Guam is not what I expected. When I first found out I was to come here to race the Hell of the Marianas, I envisioned a flat, hot jungle with little culture and a lot of people in camouflage running around (Guam is home to US Air Force and Navy bases). What I had assumed could not have been further from what Guam really is. Though not truly mountainous, Guam is hilly with some steep climbs and small mountains bringing dimension to the land. The weather is hot and humid, but in a lovely tropical way, with beautiful rainbows and stunning Pacific sunsets. Its beaches are first class, with waves breaking 300m offshore, creating coral-filled lagoons with crystal-clear warm water. What's even better, though, is that you often have the beach all to yourself.

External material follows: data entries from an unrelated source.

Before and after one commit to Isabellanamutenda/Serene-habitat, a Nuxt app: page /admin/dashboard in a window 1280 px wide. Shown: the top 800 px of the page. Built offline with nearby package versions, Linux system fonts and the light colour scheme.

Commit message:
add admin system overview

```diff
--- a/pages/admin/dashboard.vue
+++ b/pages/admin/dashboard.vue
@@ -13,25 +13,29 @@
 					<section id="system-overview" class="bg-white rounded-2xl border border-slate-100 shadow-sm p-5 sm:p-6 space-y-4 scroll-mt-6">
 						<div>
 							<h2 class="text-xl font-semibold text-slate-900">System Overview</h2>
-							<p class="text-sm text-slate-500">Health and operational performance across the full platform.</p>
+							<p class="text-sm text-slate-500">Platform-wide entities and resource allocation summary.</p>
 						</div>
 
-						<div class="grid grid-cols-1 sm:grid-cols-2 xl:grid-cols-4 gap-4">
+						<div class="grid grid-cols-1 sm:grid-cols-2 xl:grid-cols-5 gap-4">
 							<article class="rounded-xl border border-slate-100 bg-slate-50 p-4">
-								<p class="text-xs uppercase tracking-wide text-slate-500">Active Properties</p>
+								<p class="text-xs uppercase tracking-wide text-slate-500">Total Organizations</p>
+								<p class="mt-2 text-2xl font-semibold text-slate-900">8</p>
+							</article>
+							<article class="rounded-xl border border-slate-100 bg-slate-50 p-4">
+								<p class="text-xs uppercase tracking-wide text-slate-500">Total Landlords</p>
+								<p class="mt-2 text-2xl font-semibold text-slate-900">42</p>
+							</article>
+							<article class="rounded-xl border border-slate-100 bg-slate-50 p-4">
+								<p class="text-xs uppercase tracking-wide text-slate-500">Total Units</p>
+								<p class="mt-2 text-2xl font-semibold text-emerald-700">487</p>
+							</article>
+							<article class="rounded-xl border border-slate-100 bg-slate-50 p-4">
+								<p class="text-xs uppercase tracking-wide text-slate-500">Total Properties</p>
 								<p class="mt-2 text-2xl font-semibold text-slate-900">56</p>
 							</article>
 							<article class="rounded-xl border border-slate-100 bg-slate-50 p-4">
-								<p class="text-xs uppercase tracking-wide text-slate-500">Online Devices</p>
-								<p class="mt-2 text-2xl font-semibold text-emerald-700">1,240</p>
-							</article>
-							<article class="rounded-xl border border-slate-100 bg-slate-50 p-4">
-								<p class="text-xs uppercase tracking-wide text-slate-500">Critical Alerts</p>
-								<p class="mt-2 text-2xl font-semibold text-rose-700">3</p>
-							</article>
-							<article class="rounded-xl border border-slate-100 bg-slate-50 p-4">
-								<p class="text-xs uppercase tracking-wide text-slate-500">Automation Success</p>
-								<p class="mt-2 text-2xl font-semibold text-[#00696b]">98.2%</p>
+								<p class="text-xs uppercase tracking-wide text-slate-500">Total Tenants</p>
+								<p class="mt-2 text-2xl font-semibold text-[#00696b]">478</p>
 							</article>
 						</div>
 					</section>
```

What really sets Guam apart, though, is its people. They are among the friendliest and most generous I have ever met. Drivers wait patiently to pass cyclists (though there are very few here and the roads are not designed with cycling in mind), and often wave as they drive by. Baristas say "have a nice day" not because they are supposed to, but because they mean it. Strangers say hello as you walk by, even though you're obviously OI (from Off Island - the term used by Guamanians for non-residents). Speaking of OI, although there is a considerable US military presence here, it is hardly noticeable. Guam feels more like its own country than it does an American Territory with military bases.
So, what I had once written off as an overgrown aircraft carrier has instead become one of my favorite places to visit. I know I'll be back.
Here are some photos from the last few days. Tomorrow we fly north to Saipan to prepare for Saturday's race. Enjoy!
Ak and Joseph on little spin
For relaxing times.... Canned coffee from Japan is popular here
Ritidian Beach. Completely unspoiled and amazingly beautiful